## [PROBLEM TO WORK ON]
Return every entry below exactly as written.

══ PROVIDED DATA

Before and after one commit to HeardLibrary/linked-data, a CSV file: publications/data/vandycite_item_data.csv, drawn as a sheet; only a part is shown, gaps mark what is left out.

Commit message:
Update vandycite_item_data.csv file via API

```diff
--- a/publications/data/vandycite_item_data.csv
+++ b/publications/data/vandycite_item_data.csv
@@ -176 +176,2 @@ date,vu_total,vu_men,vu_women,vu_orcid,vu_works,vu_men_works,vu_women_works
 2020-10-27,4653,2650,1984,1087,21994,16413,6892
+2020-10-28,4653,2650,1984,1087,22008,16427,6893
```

════

## [EXERCISE SOLUTION]
Before and after one commit to HeardLibrary/linked-data, a CSV file: publications/data/vandycite_item_data.csv, drawn as a sheet; only a part is shown, gaps mark what is left out.

Commit message:
Update vandycite_item_data.csv file via API

```diff
--- a/publications/data/vandycite_item_data.csv
+++ b/publications/data/vandycite_item_data.csv
@@ -176 +176,2 @@ date,vu_total,vu_men,vu_women,vu_orcid,vu_works,vu_men_works,vu_women_works
 2020-10-27,4653,2650,1984,1087,21994,16413,6892
+2020-10-28,4653,2650,1984,1087,22008,16427,6893
```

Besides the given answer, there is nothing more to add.